Various artists. Representations of Violence – Art of the Sierra Leone war

About this Exhibition

The Sierra Leone civil war was from 1991-2002 and these paintings and drawings tell gruesome narratives that many of the artists themselves witnessed. Both art and music have become powerful media of social commentary, inspiring responses to the war. What the world now knows of the horrific war in Sierra Leone is that thousands of people lost limbs, loved ones and their lives. In fact, 40-50,000 Sierra Leoneans died. Thousands were driven out of the country as refugees. Many of them went to the U.S.

Representations of violence

Representations of violence

 

Why this particular exhibition?

In spite of the CNN specials and graphic reporting in the major newspapers, the international community was not able to make as impact on these senseless brutalities. The international population did not understand the crisis until the people of Sierra Leone had been heard. The exhibition allowed Sierra Leonean artists to tell their stories and the American people to express their compassion.

 

 

What this exhibition meant to peace seeking people

What happened in Sierra Leone could happen anywhere. The pages of history are littered with gruesome atrocities of war. In recent history, we can point to the Holocaust, the civil war against slavery, the Spanish civil war, Vietnam, Yugoslavia, Angola, Chechnya, Palestine, Israel, Rwanda, South Africa, Mozambique, Ethiopia and 9/11 in America.

Representations of Violence provided education about the particulars of the Sierra Leone crisis so concern could be shared for the future of the survivors of the violence.

It also provided a lens through which the complexities and intricacies of war could be viewed.
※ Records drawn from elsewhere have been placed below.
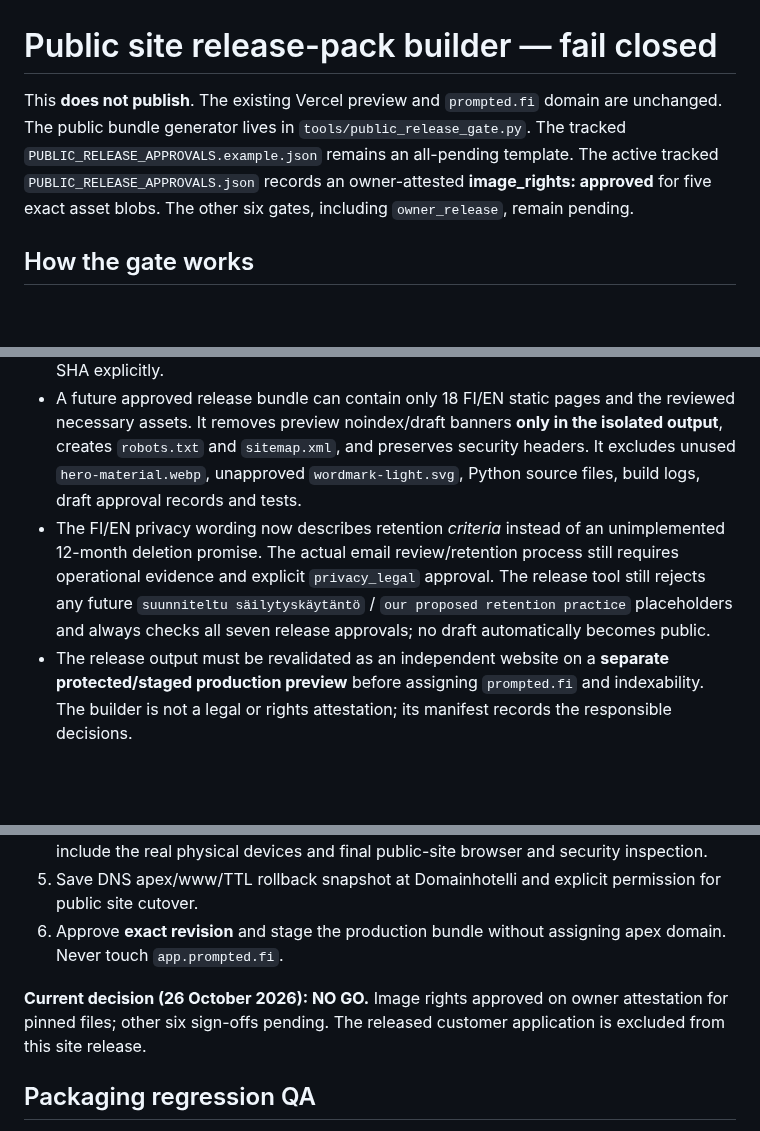
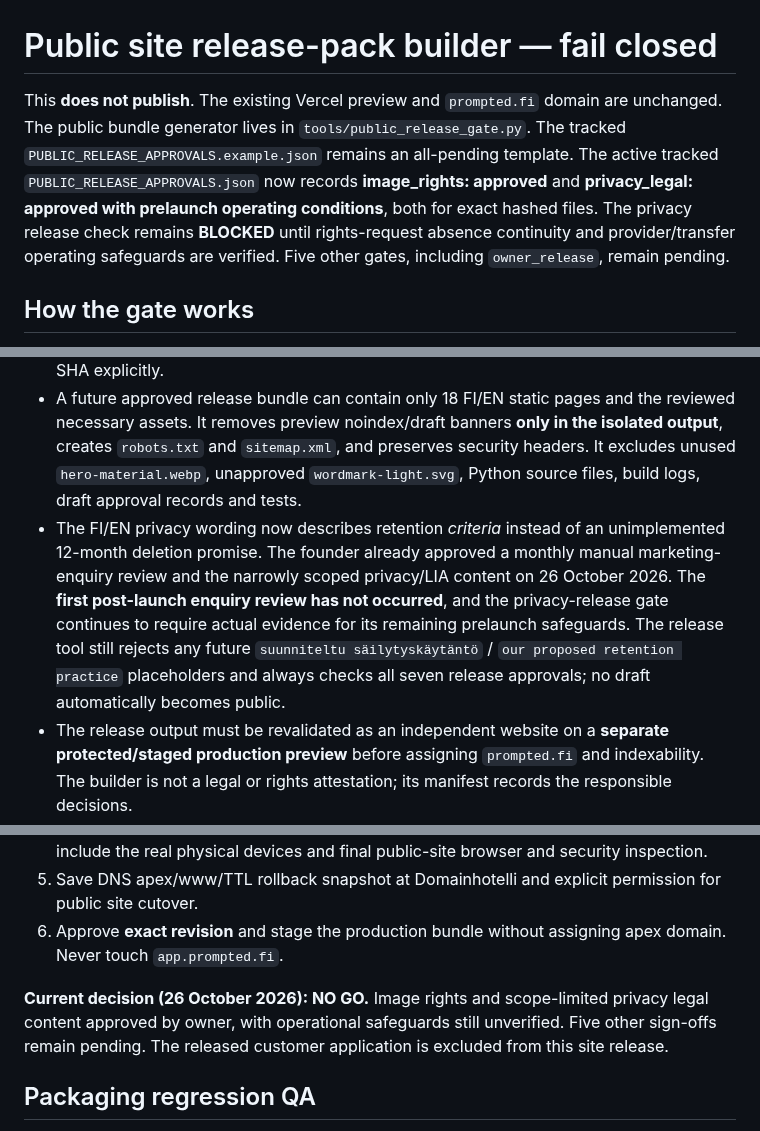
Before and after one commit to jajja3890/prompted-site, a Markdown page: PUBLIC_RELEASE_GATE.md, 3 parts joined by grey strips. Rendered like a GitHub page; blank space fills up the shorter version.

Commit message:
docs(release): distinguish approved privacy content from pending operating safeguards

```diff
--- a/PUBLIC_RELEASE_GATE.md
+++ b/PUBLIC_RELEASE_GATE.md
@@ -1,6 +1,6 @@
 # Public site release-pack builder — fail closed
 
-This **does not publish**. The existing Vercel preview and `prompted.fi` domain are unchanged. The public bundle generator lives in `tools/public_release_gate.py`. The tracked `PUBLIC_RELEASE_APPROVALS.example.json` remains an all-pending template. The active tracked `PUBLIC_RELEASE_APPROVALS.json` records an owner-attested **image_rights: approved** for five exact asset blobs. The other six gates, including `owner_release`, remain pending.
+This **does not publish**. The existing Vercel preview and `prompted.fi` domain are unchanged. The public bundle generator lives in `tools/public_release_gate.py`. The tracked `PUBLIC_RELEASE_APPROVALS.example.json` remains an all-pending template. The active tracked `PUBLIC_RELEASE_APPROVALS.json` now records **image_rights: approved** and **privacy_legal: approved with prelaunch operating conditions**, both for exact hashed files. The privacy release check remains **BLOCKED** until rights-request absence continuity and provider/transfer operating safeguards are verified. Five other gates, including `owner_release`, remain pending.
 
 ## How the gate works
 
@@ -9,7 +9,7 @@ This **does not publish**. The existing Vercel preview and `prompted.fi` domain
 - The owner-release record additionally requires `approved_commit_sha`, **exactly matching the checked-out 40-character Git HEAD SHA**; a future change after sign-off invalidates approval. Save the owner sign-off in a separate evidence manifest; never add sensitive authorization tokens or private legal evidence to this public repository.
 - The preparer checks all seven approvals, refuses unresolved privacy placeholders in either language and verifies preview safeguards before assembling a **private output folder**. No code runs a Vercel deploy or modifies DNS. It requires the intended Git commit SHA explicitly.
 - A future approved release bundle can contain only 18 FI/EN static pages and the reviewed necessary assets. It removes preview noindex/draft banners **only in the isolated output**, creates `robots.txt` and `sitemap.xml`, and preserves security headers. It excludes unused `hero-material.webp`, unapproved `wordmark-light.svg`, Python source files, build logs, draft approval records and tests.
-- The FI/EN privacy wording now describes retention *criteria* instead of an unimplemented 12-month deletion promise. The actual email review/retention process still requires operational evidence and explicit `privacy_legal` approval. The release tool still rejects any future `suunniteltu säilytyskäytäntö` / `our proposed retention practice` placeholders and always checks all seven release approvals; no draft automatically becomes public.
+- The FI/EN privacy wording now describes retention *criteria* instead of an unimplemented 12-month deletion promise. The founder already approved a monthly manual marketing-enquiry review and the narrowly scoped privacy/LIA content on 26 October 2026. The **first post-launch enquiry review has not occurred**, and the privacy-release gate continues to require actual evidence for its remaining prelaunch safeguards. The release tool still rejects any future `suunniteltu säilytyskäytäntö` / `our proposed retention practice` placeholders and always checks all seven release approvals; no draft automatically becomes public.
 - The release output must be revalidated as an independent website on a **separate protected/staged production preview** before assigning `prompted.fi` and indexability. The builder is not a legal or rights attestation; its manifest records the responsible decisions.
 
 ## Last-mile tasks
@@ -21,7 +21,7 @@ This **does not publish**. The existing Vercel preview and `prompted.fi` domain
 5. Save DNS apex/www/TTL rollback snapshot at Domainhotelli and explicit permission for public site cutover.
 6. Approve **exact revision** and stage the production bundle without assigning apex domain. Never touch `app.prompted.fi`.
 
-**Current decision (26 October 2026): NO GO.** Image rights approved on owner attestation for pinned files; other six sign-offs pending. The released customer application is excluded from this site release.
+**Current decision (26 October 2026): NO GO.** Image rights and scope-limited privacy legal content approved by owner, with operational safeguards still unverified. Five other sign-offs remain pending. The released customer application is excluded from this site release.
 
 ## Packaging regression QA
 
```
This contributed to a growing global cry to establish a culture of peace.

Finally, the exhibit was an opportunity for Americans to express their compassion and recognise the experiences of the people of Sierra Leone.

Representations of Violence Funders

Representations of Violence was funded in part by a grant from the Wisconsin Humanities Council with funds from the National Endowment for the Humanities and the State of Wisconsin ; by the Dane County Cultural Affairs Commission with additional funds from the Madison Community Foundation and the Overture Foundation.

Representations of Violence Organisers

21st Century African Youth Movement and co-sponsored by the UW Madison Anonymous Fund; Wisconsin Union Directorate Art Committee; Wisconsin Union Galleries and the UW Madison African Studies Program